Plus: New music from Destroyer, R.E.M., Dom featuring Gucci Mane, Gang of Four and more

January 25, 2011 12:30 PM ET
Reviewed: Pearl Jam's Amazing Live Album; Iron and Wine Scores With Major Label Debut

There's a lot to be excited about in this week's slate of new Rolling Stone reviews. Andy Greene gave Pearl Jam's latest live album Live on Ten Legs a rave review, proclaiming that all 18 tracks on the record, including huge hits such as "Jeremy" and "Alive", sound better than their studio counterparts.

Meanwhile, Jody Rosen praised Iron and Wine's major label debut Kiss Each Other Clean for its "crystalline clarity," Jon Dolan admired the "early-Eighties smoothness" of Destroyer's new record Kaputt and David Fricke hailed the deluxe Hear Me Howling! anthology of blues and folk ballad. But Gang of Four's first album in 16 years was not so highly recommended, with Dolan concluding that its political tunes are "anti-capitalist mainly because you won't enjoy owning it."

On the singles front, Dolan gave high marks to R.E.M.'s new track "Oh My Heart" and expressed his fascination with the unlikely combination of the indie-pop band Dom and rapper Gucci Mane on the remix of the Dom song "Living in America."

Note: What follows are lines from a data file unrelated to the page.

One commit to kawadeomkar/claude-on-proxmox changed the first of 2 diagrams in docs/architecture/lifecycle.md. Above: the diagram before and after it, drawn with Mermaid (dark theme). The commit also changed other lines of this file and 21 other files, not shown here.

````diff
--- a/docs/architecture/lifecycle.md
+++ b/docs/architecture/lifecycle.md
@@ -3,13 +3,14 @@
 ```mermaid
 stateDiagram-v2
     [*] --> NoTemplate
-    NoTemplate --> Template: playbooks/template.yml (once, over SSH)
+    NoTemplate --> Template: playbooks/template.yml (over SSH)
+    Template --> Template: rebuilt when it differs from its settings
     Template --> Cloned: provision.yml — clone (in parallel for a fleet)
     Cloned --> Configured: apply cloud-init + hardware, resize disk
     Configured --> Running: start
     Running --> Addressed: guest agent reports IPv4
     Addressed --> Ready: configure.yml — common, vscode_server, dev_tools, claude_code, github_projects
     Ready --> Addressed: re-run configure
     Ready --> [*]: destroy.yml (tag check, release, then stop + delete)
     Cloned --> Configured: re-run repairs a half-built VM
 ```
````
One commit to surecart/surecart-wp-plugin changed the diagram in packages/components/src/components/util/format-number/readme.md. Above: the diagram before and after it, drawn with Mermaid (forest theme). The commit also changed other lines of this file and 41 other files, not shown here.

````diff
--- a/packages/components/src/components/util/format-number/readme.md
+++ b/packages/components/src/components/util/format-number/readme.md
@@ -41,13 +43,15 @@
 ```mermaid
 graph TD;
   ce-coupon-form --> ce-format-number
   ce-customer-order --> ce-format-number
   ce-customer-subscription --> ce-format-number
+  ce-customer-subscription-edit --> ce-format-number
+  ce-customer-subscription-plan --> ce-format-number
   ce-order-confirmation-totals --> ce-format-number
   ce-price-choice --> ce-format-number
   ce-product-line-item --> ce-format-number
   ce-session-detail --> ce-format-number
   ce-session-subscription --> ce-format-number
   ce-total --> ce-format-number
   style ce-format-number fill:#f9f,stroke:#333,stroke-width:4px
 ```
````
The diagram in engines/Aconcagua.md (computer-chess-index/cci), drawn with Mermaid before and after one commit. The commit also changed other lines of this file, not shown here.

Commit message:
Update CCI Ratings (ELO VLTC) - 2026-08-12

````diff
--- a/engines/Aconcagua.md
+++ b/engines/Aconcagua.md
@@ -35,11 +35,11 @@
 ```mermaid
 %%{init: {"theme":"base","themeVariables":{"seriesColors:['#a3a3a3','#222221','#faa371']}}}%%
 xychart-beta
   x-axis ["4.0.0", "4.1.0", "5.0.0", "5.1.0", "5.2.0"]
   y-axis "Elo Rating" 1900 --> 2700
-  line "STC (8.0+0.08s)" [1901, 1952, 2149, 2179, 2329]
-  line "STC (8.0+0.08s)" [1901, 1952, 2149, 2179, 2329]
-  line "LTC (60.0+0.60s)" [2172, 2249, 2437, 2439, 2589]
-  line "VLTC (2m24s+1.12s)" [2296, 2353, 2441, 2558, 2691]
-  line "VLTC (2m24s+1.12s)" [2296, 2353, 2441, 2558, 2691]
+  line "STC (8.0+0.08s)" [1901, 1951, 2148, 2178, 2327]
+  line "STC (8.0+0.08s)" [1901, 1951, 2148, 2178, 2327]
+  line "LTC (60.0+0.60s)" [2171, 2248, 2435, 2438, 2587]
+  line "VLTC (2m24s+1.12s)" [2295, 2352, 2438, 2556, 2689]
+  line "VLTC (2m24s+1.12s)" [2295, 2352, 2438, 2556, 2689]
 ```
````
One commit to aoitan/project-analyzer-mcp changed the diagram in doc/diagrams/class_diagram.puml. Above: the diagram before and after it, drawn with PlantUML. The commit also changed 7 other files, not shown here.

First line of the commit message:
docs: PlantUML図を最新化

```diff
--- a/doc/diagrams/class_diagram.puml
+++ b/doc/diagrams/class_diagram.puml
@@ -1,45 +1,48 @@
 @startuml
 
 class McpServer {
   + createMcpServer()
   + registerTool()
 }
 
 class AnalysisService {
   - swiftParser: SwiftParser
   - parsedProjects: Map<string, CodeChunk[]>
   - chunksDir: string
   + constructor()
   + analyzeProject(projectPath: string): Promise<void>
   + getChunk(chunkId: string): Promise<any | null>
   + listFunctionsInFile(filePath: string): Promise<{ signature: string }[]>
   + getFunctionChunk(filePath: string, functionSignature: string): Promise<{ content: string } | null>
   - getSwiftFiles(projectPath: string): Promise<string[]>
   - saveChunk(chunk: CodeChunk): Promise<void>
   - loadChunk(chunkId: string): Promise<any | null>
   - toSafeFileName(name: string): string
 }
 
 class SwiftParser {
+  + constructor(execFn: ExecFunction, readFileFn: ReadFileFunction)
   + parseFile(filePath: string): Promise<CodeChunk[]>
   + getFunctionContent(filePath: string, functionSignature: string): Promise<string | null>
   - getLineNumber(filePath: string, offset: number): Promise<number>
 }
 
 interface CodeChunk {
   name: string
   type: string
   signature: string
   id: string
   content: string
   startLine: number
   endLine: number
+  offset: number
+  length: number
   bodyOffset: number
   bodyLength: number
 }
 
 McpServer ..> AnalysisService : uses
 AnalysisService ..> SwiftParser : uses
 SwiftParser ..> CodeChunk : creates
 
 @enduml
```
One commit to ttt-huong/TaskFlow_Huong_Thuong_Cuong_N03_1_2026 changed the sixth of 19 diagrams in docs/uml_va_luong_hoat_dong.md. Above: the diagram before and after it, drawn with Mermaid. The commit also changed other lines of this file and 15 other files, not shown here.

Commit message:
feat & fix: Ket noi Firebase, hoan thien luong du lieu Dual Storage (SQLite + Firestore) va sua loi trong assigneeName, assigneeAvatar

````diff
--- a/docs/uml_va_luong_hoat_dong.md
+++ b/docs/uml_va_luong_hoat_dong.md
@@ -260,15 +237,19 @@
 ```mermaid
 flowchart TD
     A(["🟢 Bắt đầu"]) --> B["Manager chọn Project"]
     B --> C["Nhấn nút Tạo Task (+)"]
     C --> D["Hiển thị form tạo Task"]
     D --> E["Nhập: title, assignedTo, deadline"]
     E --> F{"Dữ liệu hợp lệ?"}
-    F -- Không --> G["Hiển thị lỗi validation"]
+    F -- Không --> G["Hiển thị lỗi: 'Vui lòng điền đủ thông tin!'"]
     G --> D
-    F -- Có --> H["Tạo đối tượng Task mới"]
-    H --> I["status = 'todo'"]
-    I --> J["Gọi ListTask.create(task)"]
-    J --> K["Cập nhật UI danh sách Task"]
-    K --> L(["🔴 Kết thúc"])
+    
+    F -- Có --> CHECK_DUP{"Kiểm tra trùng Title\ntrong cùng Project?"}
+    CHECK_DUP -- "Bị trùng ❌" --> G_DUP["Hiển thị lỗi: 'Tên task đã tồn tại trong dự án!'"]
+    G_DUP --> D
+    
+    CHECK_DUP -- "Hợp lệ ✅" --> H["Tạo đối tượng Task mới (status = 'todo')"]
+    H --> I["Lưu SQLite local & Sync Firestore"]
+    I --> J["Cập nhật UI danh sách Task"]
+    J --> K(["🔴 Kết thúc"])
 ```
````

Albums:

Pearl Jam - Live on Ten Legs (stream one song)

Iron and Wine - Kiss Each Other Clean (stream full album)

Destroyer - Kaputt (stream two songs)

Wanda Jackson - The Party Ain't Over (stream one song)

Gang of Four - Content (stream two songs)

Deerhoof - Deerhoof vs. Evil (stream one song)

Various Artists - Hear Me Howling! Blues, Ballads & Beyond (stream two songs)

Cold War Kids - Mine is Yours (stream one song)

Singles:

R.E.M. "Oh My Heart" (stream)

Dom feat. Gucci Mane "Living in America (Remix)" (stream)

Best Coast "When You Wake Up" (stream)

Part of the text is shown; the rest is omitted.